Xue’s research used advanced climate modeling with a 3D hydrodynamic model to simulate the lakes more accurately.
Great Lakes water levels could increase on average from 7.5 to 17 inches in next few decades, study says
New research into Great Lakes water levels looks farther into the future to predict how much climate change will increase lake levels in four of the five Great Lakes.
Presented at the Frontiers in Hydrology Meeting on Thursday and awaiting publication, the research – led by Michigan Technological University associate professor Pengfei Xue – used advanced climate modeling with a 3D hydrodynamic model to simulate the lakes more accurately. The modeling Xue used is more typically applied to oceans.
Michigan Technological University associate professor Pengfei Xue was the lead researcher on the modeling study looking into climate change impacts on the Great Lakes.
“We were able to develop a coupled modeling system that not only accounts for the interactions between the lakes, atmosphere and surrounding land, but also presented a more realistic and accurate representation of the Great Lakes hydrodynamic processes in climate modeling,” Xue said. “This is a necessary step to ultimately improve the long-term lake level projections.”
Future Rise of the Great Lakes Water Levels under Climate Change
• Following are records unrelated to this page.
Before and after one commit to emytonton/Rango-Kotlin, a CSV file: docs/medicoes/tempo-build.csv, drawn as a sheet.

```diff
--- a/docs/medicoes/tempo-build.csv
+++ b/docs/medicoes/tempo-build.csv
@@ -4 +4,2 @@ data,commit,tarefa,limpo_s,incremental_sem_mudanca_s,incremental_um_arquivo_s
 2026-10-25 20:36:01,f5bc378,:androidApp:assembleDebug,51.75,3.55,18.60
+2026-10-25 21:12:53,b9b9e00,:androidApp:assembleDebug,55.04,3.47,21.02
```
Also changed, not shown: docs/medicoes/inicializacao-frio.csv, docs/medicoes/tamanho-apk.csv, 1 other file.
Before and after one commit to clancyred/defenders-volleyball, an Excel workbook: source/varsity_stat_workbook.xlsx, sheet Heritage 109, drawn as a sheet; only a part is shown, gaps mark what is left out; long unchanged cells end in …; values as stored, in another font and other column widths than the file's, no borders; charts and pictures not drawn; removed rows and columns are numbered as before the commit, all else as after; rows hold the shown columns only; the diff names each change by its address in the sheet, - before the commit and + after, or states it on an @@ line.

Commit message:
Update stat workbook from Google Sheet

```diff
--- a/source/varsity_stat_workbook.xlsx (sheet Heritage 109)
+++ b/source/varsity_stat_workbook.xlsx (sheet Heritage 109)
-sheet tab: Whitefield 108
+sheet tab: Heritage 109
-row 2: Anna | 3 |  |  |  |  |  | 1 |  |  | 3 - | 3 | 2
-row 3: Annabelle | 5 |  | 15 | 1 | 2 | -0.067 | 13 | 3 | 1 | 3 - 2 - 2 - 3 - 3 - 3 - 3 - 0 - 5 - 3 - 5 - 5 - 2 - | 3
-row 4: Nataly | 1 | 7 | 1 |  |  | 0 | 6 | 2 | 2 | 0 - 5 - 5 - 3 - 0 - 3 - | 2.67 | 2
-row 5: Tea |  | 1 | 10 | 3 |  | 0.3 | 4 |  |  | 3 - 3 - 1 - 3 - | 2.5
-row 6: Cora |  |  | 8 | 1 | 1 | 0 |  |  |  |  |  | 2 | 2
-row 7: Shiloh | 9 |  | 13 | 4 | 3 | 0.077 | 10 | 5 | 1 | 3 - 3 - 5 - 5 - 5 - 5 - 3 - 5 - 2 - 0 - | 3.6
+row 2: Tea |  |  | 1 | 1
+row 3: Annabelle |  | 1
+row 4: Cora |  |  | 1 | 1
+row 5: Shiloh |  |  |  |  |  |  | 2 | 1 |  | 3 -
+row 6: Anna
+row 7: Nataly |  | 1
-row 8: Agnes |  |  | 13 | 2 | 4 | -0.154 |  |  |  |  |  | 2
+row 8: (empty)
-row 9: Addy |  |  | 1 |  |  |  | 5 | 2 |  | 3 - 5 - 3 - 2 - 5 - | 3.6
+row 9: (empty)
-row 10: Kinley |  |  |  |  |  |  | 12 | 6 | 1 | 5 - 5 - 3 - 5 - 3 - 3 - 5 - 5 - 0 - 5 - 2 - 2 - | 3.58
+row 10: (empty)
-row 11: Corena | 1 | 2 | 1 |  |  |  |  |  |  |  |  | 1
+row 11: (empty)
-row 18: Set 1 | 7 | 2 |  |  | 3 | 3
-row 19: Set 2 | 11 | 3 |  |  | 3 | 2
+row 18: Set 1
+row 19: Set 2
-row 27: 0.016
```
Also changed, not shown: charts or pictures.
The Great Lakes of North America are the largest unfrozen surface freshwater system in the world and many ecosystems, industries, and coastal processes are sensitive to the changes in their water levels. The water levels of the Great Lakes are primarily governed by the net basin supplies (NBS) of each lake which are the sum of over-lake precipitation and basin runoff minus lake evaporation.
Pengfei Xue, Michigan Technological University
Miraj Bhakta Kayastha, Michigan Technological University
Xinyu Ye, Michigan Technological University
Chenfu Huang, Michigan Technological University